**WHAT YOU WILL DO:** Figure out the number of lines in the data that hold the string "className". Reply with that figure only.

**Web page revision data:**

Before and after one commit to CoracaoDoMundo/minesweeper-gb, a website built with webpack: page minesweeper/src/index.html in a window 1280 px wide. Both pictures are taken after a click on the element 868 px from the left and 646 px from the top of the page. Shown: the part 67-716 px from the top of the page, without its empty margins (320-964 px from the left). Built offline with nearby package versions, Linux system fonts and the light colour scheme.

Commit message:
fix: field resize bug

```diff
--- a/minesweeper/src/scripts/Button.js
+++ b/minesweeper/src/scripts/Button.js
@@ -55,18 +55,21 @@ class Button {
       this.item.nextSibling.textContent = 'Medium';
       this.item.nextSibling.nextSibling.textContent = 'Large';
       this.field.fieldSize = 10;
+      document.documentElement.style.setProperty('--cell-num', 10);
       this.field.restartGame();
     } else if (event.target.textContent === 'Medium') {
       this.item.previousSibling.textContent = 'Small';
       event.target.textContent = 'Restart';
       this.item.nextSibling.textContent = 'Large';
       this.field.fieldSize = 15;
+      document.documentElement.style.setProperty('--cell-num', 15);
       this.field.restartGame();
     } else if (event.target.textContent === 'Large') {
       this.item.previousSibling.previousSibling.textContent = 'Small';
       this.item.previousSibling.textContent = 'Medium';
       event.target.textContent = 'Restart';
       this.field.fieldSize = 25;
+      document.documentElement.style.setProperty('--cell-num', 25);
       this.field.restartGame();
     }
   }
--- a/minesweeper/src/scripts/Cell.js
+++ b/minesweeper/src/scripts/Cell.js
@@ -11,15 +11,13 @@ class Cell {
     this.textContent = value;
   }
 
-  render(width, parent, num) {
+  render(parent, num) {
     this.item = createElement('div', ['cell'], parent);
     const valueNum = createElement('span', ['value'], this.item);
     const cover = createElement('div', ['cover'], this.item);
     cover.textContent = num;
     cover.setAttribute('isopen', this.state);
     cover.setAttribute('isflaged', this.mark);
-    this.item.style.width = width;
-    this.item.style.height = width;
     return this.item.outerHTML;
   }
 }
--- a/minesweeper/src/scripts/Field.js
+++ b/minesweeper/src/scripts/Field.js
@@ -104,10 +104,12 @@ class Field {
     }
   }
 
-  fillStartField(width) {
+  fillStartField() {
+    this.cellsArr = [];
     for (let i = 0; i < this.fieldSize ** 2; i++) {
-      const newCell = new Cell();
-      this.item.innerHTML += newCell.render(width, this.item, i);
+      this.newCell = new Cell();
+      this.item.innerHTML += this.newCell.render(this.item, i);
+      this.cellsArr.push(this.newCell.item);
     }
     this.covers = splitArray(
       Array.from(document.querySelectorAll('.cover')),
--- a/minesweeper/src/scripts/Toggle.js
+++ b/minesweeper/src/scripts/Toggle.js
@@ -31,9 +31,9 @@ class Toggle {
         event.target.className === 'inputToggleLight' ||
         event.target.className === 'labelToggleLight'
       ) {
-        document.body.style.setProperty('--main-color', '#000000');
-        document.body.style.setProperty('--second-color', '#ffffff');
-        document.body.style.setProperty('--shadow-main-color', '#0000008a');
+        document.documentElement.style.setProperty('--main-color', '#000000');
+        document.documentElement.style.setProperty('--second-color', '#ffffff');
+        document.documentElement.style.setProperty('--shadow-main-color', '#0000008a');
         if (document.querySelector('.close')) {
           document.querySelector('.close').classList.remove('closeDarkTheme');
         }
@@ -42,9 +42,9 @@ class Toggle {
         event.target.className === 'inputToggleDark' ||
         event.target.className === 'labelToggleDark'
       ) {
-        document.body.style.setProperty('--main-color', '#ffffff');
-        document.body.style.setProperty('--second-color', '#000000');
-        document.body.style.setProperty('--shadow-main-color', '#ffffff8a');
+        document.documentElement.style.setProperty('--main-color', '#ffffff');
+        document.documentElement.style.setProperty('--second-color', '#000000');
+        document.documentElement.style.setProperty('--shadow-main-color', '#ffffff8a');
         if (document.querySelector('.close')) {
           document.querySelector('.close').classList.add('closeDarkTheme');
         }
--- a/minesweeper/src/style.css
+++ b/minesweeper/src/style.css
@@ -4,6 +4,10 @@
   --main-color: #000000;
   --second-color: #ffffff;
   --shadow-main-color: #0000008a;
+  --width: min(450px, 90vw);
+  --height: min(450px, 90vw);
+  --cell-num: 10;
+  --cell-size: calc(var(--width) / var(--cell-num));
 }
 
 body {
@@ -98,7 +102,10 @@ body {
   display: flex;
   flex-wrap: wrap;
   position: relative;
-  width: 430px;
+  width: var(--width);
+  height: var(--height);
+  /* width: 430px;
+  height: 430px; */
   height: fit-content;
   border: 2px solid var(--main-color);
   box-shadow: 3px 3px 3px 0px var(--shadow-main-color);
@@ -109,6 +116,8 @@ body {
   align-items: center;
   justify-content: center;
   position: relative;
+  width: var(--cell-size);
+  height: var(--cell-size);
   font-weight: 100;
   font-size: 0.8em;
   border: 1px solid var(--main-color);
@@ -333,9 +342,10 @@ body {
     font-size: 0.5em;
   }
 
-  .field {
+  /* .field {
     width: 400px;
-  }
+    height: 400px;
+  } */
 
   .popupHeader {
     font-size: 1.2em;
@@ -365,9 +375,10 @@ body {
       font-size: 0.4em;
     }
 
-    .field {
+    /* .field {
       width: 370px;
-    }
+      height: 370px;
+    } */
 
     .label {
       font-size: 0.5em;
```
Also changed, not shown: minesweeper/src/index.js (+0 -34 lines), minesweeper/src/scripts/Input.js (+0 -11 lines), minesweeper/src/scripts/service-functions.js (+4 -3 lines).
---
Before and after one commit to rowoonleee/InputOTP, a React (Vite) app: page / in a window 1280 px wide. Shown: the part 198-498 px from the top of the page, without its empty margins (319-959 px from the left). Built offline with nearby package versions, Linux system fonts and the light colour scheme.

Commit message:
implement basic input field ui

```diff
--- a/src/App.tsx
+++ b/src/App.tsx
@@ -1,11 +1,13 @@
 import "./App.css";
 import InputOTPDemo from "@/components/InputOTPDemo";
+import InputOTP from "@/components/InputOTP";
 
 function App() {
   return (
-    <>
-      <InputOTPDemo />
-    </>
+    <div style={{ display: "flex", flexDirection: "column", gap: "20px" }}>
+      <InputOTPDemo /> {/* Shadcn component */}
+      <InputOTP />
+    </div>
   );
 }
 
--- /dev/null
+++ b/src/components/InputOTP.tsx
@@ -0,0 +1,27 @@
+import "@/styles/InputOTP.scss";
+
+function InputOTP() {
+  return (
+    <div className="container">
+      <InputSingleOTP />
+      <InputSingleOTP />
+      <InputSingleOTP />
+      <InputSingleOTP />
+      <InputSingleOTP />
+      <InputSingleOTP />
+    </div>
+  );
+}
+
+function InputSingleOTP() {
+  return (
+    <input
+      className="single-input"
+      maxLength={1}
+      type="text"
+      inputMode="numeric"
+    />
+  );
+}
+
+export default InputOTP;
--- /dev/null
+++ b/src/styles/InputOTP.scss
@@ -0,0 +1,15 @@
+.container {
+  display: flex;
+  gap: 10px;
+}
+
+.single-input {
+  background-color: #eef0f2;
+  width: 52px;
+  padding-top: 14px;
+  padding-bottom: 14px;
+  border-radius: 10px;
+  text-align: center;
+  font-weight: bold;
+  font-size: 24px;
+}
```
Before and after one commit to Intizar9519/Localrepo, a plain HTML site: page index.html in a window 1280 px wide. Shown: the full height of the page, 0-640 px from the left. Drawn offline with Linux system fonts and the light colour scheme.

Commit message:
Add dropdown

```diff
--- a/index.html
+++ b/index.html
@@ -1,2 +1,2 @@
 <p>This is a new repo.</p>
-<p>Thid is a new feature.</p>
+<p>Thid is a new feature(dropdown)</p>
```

**EXPECTED ANSWER:** 6